## Your goal
Every line holding the string "StorageInventoryPanel" should be copied from the listing.

## Data records

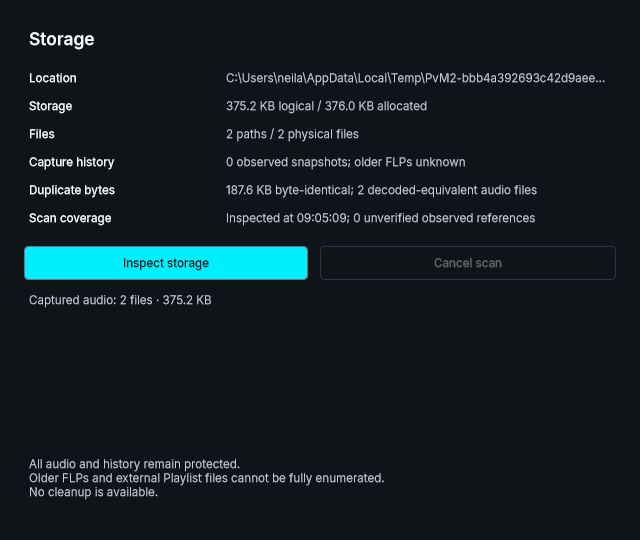
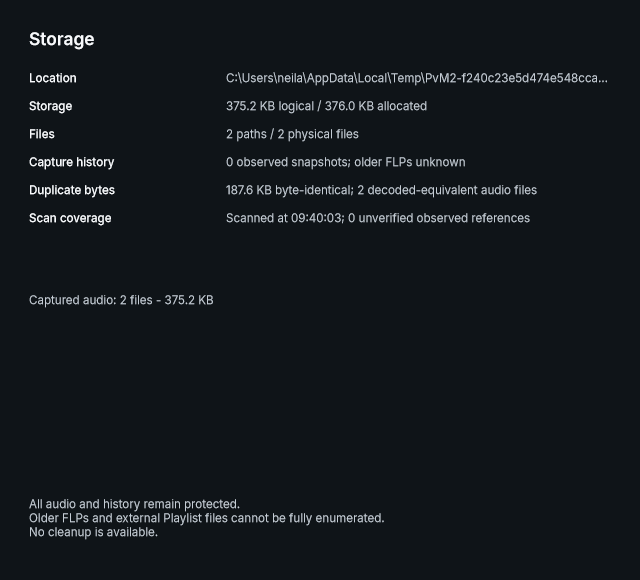
ui: scan storage automatically when its page opens

diff --git a/Source/UI/StorageInventoryPanel.h b/Source/UI/StorageInventoryPanel.h
@@ -20,28 +20,24 @@ public:
         applyTextRole(details,TextRole::helper,juce::Justification::topLeft);details.setName("storageCategories");addAndMakeVisible(details);
         applyTextRole(help,TextRole::helper,juce::Justification::topLeft);help.setName("storageProtection");
         help.setText("All audio and history remain protected.\nOlder FLPs and external Playlist files cannot be fully enumerated.\nNo cleanup is available.",juce::dontSendNotification);help.setDescription(help.getText());addAndMakeVisible(help);
-        inspectButton.setName("inspectStorage");inspectButton.setTooltip("Read file counts, sizes and duplicate identities for this selected scope. No files are changed.");inspectButton.onClick=[this]{begin();};addAndMakeVisible(inspectButton);
-        cancelButton.setName("cancelStorageScan");cancelButton.onClick=[this]{service.cancel();setValue(5,"Cancelled; inspect again");inspectButton.setEnabled(true);cancelButton.setEnabled(false);};addAndMakeVisible(cancelButton);cancelButton.setEnabled(false);
-        setValue(0,"This instance — inspect to show its path");setValue(5,"Not scanned");startTimerHz(10);
+        cancelButton.setName("cancelStorageScan");cancelButton.setTooltip("Stop the current storage scan. Reopening Storage starts a fresh scan.");
+        cancelButton.onClick=[this]{service.cancel();shown.reset();setValue(5,"Scan stopped. Reopen Storage to scan again.");cancelButton.setVisible(false);resized();};addChildComponent(cancelButton);
+        setValue(0,"This instance");setValue(5,"Storage is scanned when this page opens");startTimerHz(10);
     }
     ~StorageInventoryPanel()override{stopTimer();}
-    void bind(Provider next){service.cancel();provider=std::move(next);shown.reset();details.setText({},juce::dontSendNotification);for(size_t i=0;i<values.size();++i)setValue(i,{});setValue(5,"Scope changed; inspect again");}
-    void begin()
-    {
-        auto request=provider();juce::StringArray roots;for(const auto& root:request.roots)roots.add(root.getFullPathName());setValue(0,roots.joinIntoString("; "));
-        shown.reset();for(size_t i=1;i<values.size();++i)setValue(i,{});service.request(std::move(request));setValue(5,"Inspecting selected roots...");inspectButton.setEnabled(false);cancelButton.setEnabled(true);
-    }
+    void bind(Provider next){service.cancel();provider=std::move(next);clearResults();pageOpen=isShowing();if(pageOpen)begin();}
+    void visibilityChanged()override{updateVisibility();}
+    void parentHierarchyChanged()override{updateVisibility();}
     void poll()
     {
-        if(service.busy())return;const auto report=service.snapshot();if(!report || report==shown)return;shown=report;inspectButton.setEnabled(true);cancelButton.setEnabled(false);
+        updateVisibility();if(!pageOpen || service.busy())return;const auto report=service.snapshot();if(!report || report==shown)return;shown=report;cancelButton.setVisible(false);resized();
         setValue(1,juce::String(report->inventoryComplete?"":"At least ")+juce::File::descriptionOfSizeInBytes(static_cast<juce::int64>(report->physicalBytes))+" logical / "+juce::File::descriptionOfSizeInBytes(static_cast<juce::int64>(report->allocatedBytes))+" allocated");
         setValue(2,juce::String(report->files.size())+" paths / "+juce::String(report->physicalFiles)+" physical files");
         setValue(3,juce::String(report->observedCaptureSnapshots)+" observed snapshots; older FLPs unknown");
         setValue(4,juce::File::descriptionOfSizeInBytes(static_cast<juce::int64>(report->exactDuplicateBytes))+" byte-identical; "+juce::String(report->decodedEquivalentFiles)+" decoded-equivalent audio files");
-        const auto status=report->inventoryComplete?"Inspected":"Incomplete";
+        const auto status=report->inventoryComplete?"Scanned":"Incomplete";
         setValue(5,juce::String(status)+" at "+report->scannedAt.formatted("%H:%M:%S")+"; "+juce::String(report->missingReferences)+" unverified observed references");
         juce::String summary;for(const auto& [name,category]:report->categories)summary+=name+": "+juce::String(category.files)+" files - "+juce::File::descriptionOfSizeInBytes(static_cast<juce::int64>(category.bytes))+"\n";
-
         details.setText(summary,juce::dontSendNotification);details.setDescription(summary);
         juce::String uncertainty=help.getText()+"\nDecoded comparison skipped for "+juce::String(report->decodedSkipped)+" files.";for(const auto& issue:report->issues)uncertainty+="\n"+issue;for(const auto& issue:report->catalog.uncertainty)uncertainty+="\n"+issue;values[5].setDescription(uncertainty);values[5].setTooltip(uncertainty);
     }
@@ -49,16 +45,28 @@ public:
     {
         auto area=getLocalBounds().reduced(spacing::section);heading.setBounds(area.removeFromTop(controlGeometry::headingHeight));area.removeFromTop(spacing::related);
         for(size_t i=0;i<labels.size();++i){auto row=area.removeFromTop(controlGeometry::labelHeight);labels[i].setBounds(row.removeFromLeft(row.getWidth()/3));values[i].setBounds(row);area.removeFromTop(spacing::tight);}
-        area.removeFromTop(spacing::related);auto buttons=area.removeFromTop(controlGeometry::height);inspectButton.setBounds(buttons.removeFromLeft(buttons.getWidth()/2-spacing::related));buttons.removeFromLeft(spacing::related);cancelButton.setBounds(buttons);
+        if(cancelButton.isVisible()){area.removeFromTop(spacing::related);auto buttons=area.removeFromTop(controlGeometry::height);cancelButton.setBounds(buttons.removeFromLeft(buttons.getWidth()/2));}
         area.removeFromTop(spacing::related);help.setBounds(area.removeFromBottom(3*learnTypography::secondaryLineHeight));area.removeFromBottom(spacing::related);details.setBounds(area);
     }
     const storage::Report* displayedReport()const{return shown.get();}
     bool scanning()const{return service.busy();}
 private:
+    void clearResults(){shown.reset();details.setText({},juce::dontSendNotification);for(size_t i=0;i<values.size();++i)setValue(i,{});cancelButton.setVisible(false);}
+    void updateVisibility()
+    {
+        const bool open=isShowing();if(open==pageOpen)return;pageOpen=open;
+        if(open)begin();else{service.cancel();clearResults();setValue(5,"Storage is scanned when this page opens");}
+    }
+    void begin()
+    {
+        auto request=provider();clearResults();juce::StringArray roots;for(const auto& root:request.roots)roots.add(root.getFullPathName());setValue(0,roots.joinIntoString("; "));
+        service.request(std::move(request));setValue(5,"Scanning this instance's storage...");cancelButton.setVisible(true);resized();
+    }
     void timerCallback()override{poll();}
     void setValue(size_t index,const juce::String& text){values[index].setText(text,juce::dontSendNotification);values[index].setDescription(text);values[index].setTooltip(text);}
     Provider provider;storage::InventoryService service;std::shared_ptr<const storage::Report> shown;
+    bool pageOpen=false;
     juce::Label heading,details,help;std::array<juce::Label,6> labels;std::array<controls::EllipsisLabel,6> values;
-    controls::ActionButton inspectButton{"Inspect storage",controls::CommandIcon::none,true},cancelButton{"Cancel scan"};
+    controls::ActionButton cancelButton{"Stop scan"};
 };
 }

diff --git a/tests/storage_inventory_preview.cpp b/tests/storage_inventory_preview.cpp
@@ -1,6 +1,5 @@
 #include "AudioTestFiles.h"
 #include <UI/StorageInventoryPanel.h>
-#include <UI/Controls/PresentationSurface.h>
 using namespace m3;
 using namespace m3::ui;
 int main(int argc,char** argv){juce::ScopedJuceInitialiser_GUI gui;return runTest([&]{
@@ -8,24 +7,32 @@ int main(int argc,char** argv){juce::ScopedJuceInitialiser_GUI gui;return runTes
     REQUIRE(scope.getChildFile("segments").createDirectory().wasOk());writeTestWav(scope.getChildFile("segments/source.wav"),2,48000,std::vector<float>(48000,.125f));
     REQUIRE(scope.getChildFile("segments/source.wav").copyFileTo(scope.getChildFile("segments/retained.wav")));
     std::atomic<int> requested=0;StorageInventoryPanel panel([&]{++requested;storage::Request r;r.roots={scope};return r;});WorkspaceTheme theme;panel.setLookAndFeel(&theme);panel.setSize(640,540);
-    REQUIRE(requested==0);m3::ui::controls::ActionButton* action=nullptr;for(auto* child:panel.getChildren())if(child->getName()=="inspectStorage")action=dynamic_cast<m3::ui::controls::ActionButton*>(child);REQUIRE(action && action->keyPressed(juce::KeyPress(juce::KeyPress::returnKey)));const auto deadline=juce::Time::getMillisecondCounterHiRes()+10000;
-    while(!panel.displayedReport()){REQUIRE(juce::Time::getMillisecondCounterHiRes()<deadline);juce::MessageManager::getInstance()->runDispatchLoopUntil(10);panel.poll();}
+    class Window final:public juce::DocumentWindow
+    {
+    public:Window(juce::Component& content):DocumentWindow("Issue #8 - Storage Settings preview",background,closeButton){setUsingNativeTitleBar(true);setContentNonOwned(&content,false);centreWithSize(640,580);setResizable(false,false);}
+        void closeButtonPressed()override{juce::MessageManager::getInstance()->stopDispatchLoop();}
+    };
+    Window window(panel);window.setLookAndFeel(&theme);
+    const auto wait=[&](const std::function<bool()>& predicate){const auto deadline=juce::Time::getMillisecondCounterHiRes()+10000;while(!predicate()){REQUIRE(juce::Time::getMillisecondCounterHiRes()<deadline);juce::MessageManager::getInstance()->runDispatchLoopUntil(10);panel.poll();}};
+    panel.poll();REQUIRE(requested==0);
+    for(auto* child:panel.getChildren())REQUIRE(child->getName()!="inspectStorage");
+    window.setVisible(true);wait([&]{return panel.displayedReport()!=nullptr;});
     REQUIRE(requested==1 && panel.displayedReport()->physicalFiles==2 && panel.displayedReport()->reclaimableBytes==0);
     for(auto* child:panel.getChildren())REQUIRE(panel.getLocalBounds().contains(child->getBounds()));
-    const auto before=panel.displayedReport()->physicalBytes;panel.begin();while(panel.scanning()){REQUIRE(juce::Time::getMillisecondCounterHiRes()<deadline);juce::MessageManager::getInstance()->runDispatchLoopUntil(10);}panel.poll();REQUIRE(requested==2 && panel.displayedReport()->physicalBytes==before);
-    panel.bind([&]{storage::Request r;r.roots={scope.getChildFile("offline")};return r;});panel.poll();REQUIRE(!panel.displayedReport());
-    panel.begin();while(panel.scanning()){REQUIRE(juce::Time::getMillisecondCounterHiRes()<deadline);juce::MessageManager::getInstance()->runDispatchLoopUntil(10);}panel.poll();REQUIRE(!panel.displayedReport()->inventoryComplete);
-    panel.bind([&]{storage::Request r;r.roots={scope};return r;});panel.begin();while(panel.scanning()){REQUIRE(juce::Time::getMillisecondCounterHiRes()<deadline);juce::MessageManager::getInstance()->runDispatchLoopUntil(10);}panel.poll();
-    if(argc>1 && juce::String(argv[1])=="--review"){
-        class Window final:public juce::DocumentWindow
-        {
-        public:Window(juce::Component& content):DocumentWindow("Issue #8 - Storage Settings preview",background,closeButton){setUsingNativeTitleBar(true);setContentNonOwned(&content,false);centreWithSize(640,580);setResizable(false,false);setVisible(true);}
-            void closeButtonPressed()override{juce::MessageManager::getInstance()->stopDispatchLoop();}
-        };
-        Window window(panel);window.setLookAndFeel(&theme);juce::MessageManager::getInstance()->runDispatchLoop();window.setLookAndFeel(nullptr);
-    }else{
+    for(int i=0;i<20;++i)panel.poll();REQUIRE(requested==1);
+    const auto before=panel.displayedReport()->physicalBytes;window.setVisible(false);panel.poll();REQUIRE(!panel.scanning() && !panel.displayedReport());
+    window.setVisible(true);wait([&]{return panel.displayedReport()!=nullptr;});REQUIRE(requested==2 && panel.displayedReport()->physicalBytes==before);
+    panel.bind([&]{storage::Request r;r.roots={scope.getChildFile("offline")};return r;});REQUIRE(!panel.displayedReport());wait([&]{return panel.displayedReport()!=nullptr;});REQUIRE(!panel.displayedReport()->inventoryComplete);
+    window.setVisible(false);panel.poll();panel.bind([&]{++requested;storage::Request r;r.roots={scope};return r;});panel.poll();REQUIRE(requested==2 && !panel.scanning());
+    window.setVisible(true);wait([&]{return panel.displayedReport()!=nullptr;});REQUIRE(requested==3);
+    panel.bind([&]{++requested;storage::Request r;r.roots={scope};return r;});
+    m3::ui::controls::ActionButton* stop=nullptr;for(auto* child:panel.getChildren())if(child->getName()=="cancelStorageScan")stop=dynamic_cast<m3::ui::controls::ActionButton*>(child);REQUIRE(stop && stop->isVisible());stop->onClick();
+    for(int i=0;i<20;++i)panel.poll();REQUIRE(requested==4 && !panel.scanning() && !panel.displayedReport());
+    window.setVisible(false);panel.poll();window.setVisible(true);wait([&]{return panel.displayedReport()!=nullptr;});REQUIRE(requested==5);
+    if(argc>1 && juce::String(argv[1])=="--review")juce::MessageManager::getInstance()->runDispatchLoop();
+    else{
         const auto output=juce::SystemStats::getEnvironmentVariable("PREVERB_STORAGE_PREVIEW_OUTPUT",{});if(output.isNotEmpty()){const juce::File destination(output);REQUIRE(destination.getParentDirectory().createDirectory().wasOk());auto stream=destination.createOutputStream();REQUIRE(stream && juce::PNGImageFormat().writeImageToStream(panel.createComponentSnapshot(panel.getLocalBounds()),*stream));}
-        std::cout<<"Storage panel: explicit inspection, worker publication, protected summary and contained production-token layout passed.\n";
+        std::cout<<"Storage panel: automatic page-open scan, hidden-page inactivity, no refresh loop, reopen refresh and scope rebinding passed.\n";
     }
-    panel.setLookAndFeel(nullptr);
+    window.setLookAndFeel(nullptr);panel.setLookAndFeel(nullptr);
 });}

diff --git a/docs/validation/2026-11-06-issue-8-inventory.md b/docs/validation/2026-11-06-issue-8-inventory.md
@@ -20,7 +20,7 @@ Native targets: `preverb_asset_inventory_test` and `preverb_storage_inventory_pr
 - Dependency fixtures exercise actual capture manifests/contexts, distinct historical/default/unused-library/swell IRs, disabled/frozen retained renders, export history, zero-swell/default-empty state, schema-1 uncertainty, envelopes 1–8 and unsupported processor/capture/Export/engine refusal. No restore/generation service is called by the readers.
 - Inventory fixtures prove exact totals, unchanged prior hashes, hardlink/overlapping-root physical counts, exact versus signed-zero decoded identity, a real NTFS junction exclusion, missing and exclusively locked roots/files, read-only input, entry/hash/metadata bounds, entity XML refusal, Unicode paths, cancellation and unknown portable marker refusal. A junction points only into another disposable fixture directory and is removed before fixture teardown; no user data is used.
 - Catalog fixtures rebuild without a prior index, retain active export pins and keep arbitrary unknown assets protected. Service fixtures supersede requests and clear publication on cancellation.
-- Component fixtures invoke the shared button's keyboard binding, verify explicit scan requests, contained geometry, populated summaries, stable repeat scans and rejection of stale results after scope rebinding. Native screenshots preserve existing fonts/roles and the helper notice uses explicit lines rather than shrinking to fit.
+- Component fixtures verify automatic page-open/reopen scan requests, hidden-page inactivity, no polling refresh loop, stopping without automatic retry, contained geometry, populated summaries and rejection of stale results after scope rebinding. Native screenshots preserve existing fonts/roles and the helper notice uses explicit lines rather than shrinking to fit.
 
 Native Release: **12/12 affected CTest checks passed**; after final inventory/composition changes the **2/2 new targets passed again**, and added reader-boundary/Unicode cases passed in a final reader-only run. No native failure remains. Initial fixture compilation needed the explicit capture-session include; the corrected tests ran against the production APIs.
 
@@ -30,8 +30,10 @@ UI standards check passes with no token/debt baseline changes. OpenSpec strict v
 
 ## Owner review and limits
 
[2 lines of base64/hex data omitted]
 
 No user assets were scanned by these fixtures. No production capture/DSP/state identity, root default, asset writer or existing Settings/creative controls changed. No on-disk catalog, migration, packing, relink, compression, quarantine or deletion was added. No FL Studio, second-profile/PC, real offline drive, power-loss/disk-full or complete DPI matrix result is claimed. Cooperative scan budgets do not bound a blocking OS storage call. Offline FLP/export references and cross-process leases remain unknown and protected.
 
 Phase 1 is not fully complete until task 2.4's native review and integration are complete. Later phases remain separately gated. Do not sync/archive/merge this change as part of this checkpoint.
+
+Automatic-scan review revision: both affected native targets passed (2/2); lifecycle evidence is retained in `out/phase1-auto-scan-test.log`. Prior component-button invocation evidence is superseded by page-open lifecycle checks. No additional backend/DSP scope changed.

diff --git a/docs/development/asset-inventory.md b/docs/development/asset-inventory.md
@@ -24,12 +24,12 @@ Exact-file SHA-256 groups are distinct from streaming decoded float32 equivalenc
 
 Limits per request: 128 roots/observations, 4096 explicit active/recovery pins, 20,000 directory entries, depth 12, 16 GiB hash-byte default, 30-second cooperative processing budget, 8 MiB per manifest/creative input, 64 MiB retained scan metadata and 32 MiB maximum decoded-file input. Reference accounting caps observed edges; exceeding a limit remains uncertain/protected. Small bounded audio pages are hashed off callback. Processing limits and cancellation are checked between reads/entries; synchronous Windows storage calls can still wait for the OS. No hard I/O deadline or callback work is claimed.
 
-The service uses request epochs to reject stale publication after cancellation/rebinding. Cancellation clears the old report so it cannot appear under a new scope. The worker owns scans; no file I/O is triggered by hover, painting or audio callbacks. Closing the preview waits for its worker to settle; no maintenance lock touches audio processing.
+The service uses request epochs to reject stale publication after cancellation/rebinding. Cancellation clears the old report so it cannot appear under a new scope. The worker owns scans; page visibility schedules one request. Polling, hover, painting and audio callbacks never reschedule a scan. Closing the preview waits for its worker to settle; no maintenance lock touches audio processing.
 
 The catalog is reconstructed in memory from supplied accepted/prior observations, immutable capture manifests, managed aliases and explicit job/reader/recovery pins. No catalog/index file is written. A missing/corrupt prior index simply lacks authority; rebuilding preserves the blanket legacy/unknown-external-reference protection. Observed manifest publication does not prove the host saved an FLP. Unobserved FLPs, external Playlist copies and cross-process jobs/readers remain explicitly unknown. No catalog count can make any asset eligible for reclamation.
 
 ## Preview and backup responsibility
 
-`preverb_storage_inventory_preview --review` opens the staged composition using existing FlatSurface, text roles, EllipsisLabel, ActionButton and comfortable geometry. Inspect is explicit and read-only; Cancel leaves incomplete scope clear. Full paths and coverage details remain accessible when values ellipsize. No new styling token, control variant, file chooser, Pack, Relink or cleanup command is introduced. The component/provider binding tests cover keyboard invocation, worker results and scope changes. Production Settings integration remains task 2.4's owner-review gate.
+`preverb_storage_inventory_preview --review` opens the staged composition using existing FlatSurface, text roles, EllipsisLabel, ActionButton and comfortable geometry. Opening the page automatically starts one read-only scan. Closing it cancels in-flight work; reopening refreshes the figures. There is no Inspect or manual refresh button and no continuous scanning while the page remains open. Stop scan is shown only while work is active; stopping does not restart the scan until the page is reopened. Full paths and coverage details remain accessible when values ellipsize. No new styling token, control variant, file chooser, Pack, Relink or cleanup command is introduced. The component/provider binding tests cover automatic open/reopen scanning, hidden-page inactivity, stop-without-retry, worker results and scope changes. Production Settings integration remains task 2.4's owner-review gate.
 
 Keep the FLP and its complete managed instance tree, including old source manifests/chunks, IRs, wet results and exports. The plugin's 256 MiB PCM working limit is not a disk-history limit. Never remove older or duplicate files because the inventory cannot prove that an older/offline FLP no longer needs them. Migration, packing, writer branches, compression and any scratch administration require their later reviewed phases.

## Task response
diff --git a/Source/UI/StorageInventoryPanel.h b/Source/UI/StorageInventoryPanel.h
     ~StorageInventoryPanel()override{stopTimer();}
 #include <UI/StorageInventoryPanel.h>
     std::atomic<int> requested=0;StorageInventoryPanel panel([&]{++requested;storage::Request r;r.roots={scope};return r;});WorkspaceTheme theme;panel.setLookAndFeel(&theme);panel.setSize(640,540);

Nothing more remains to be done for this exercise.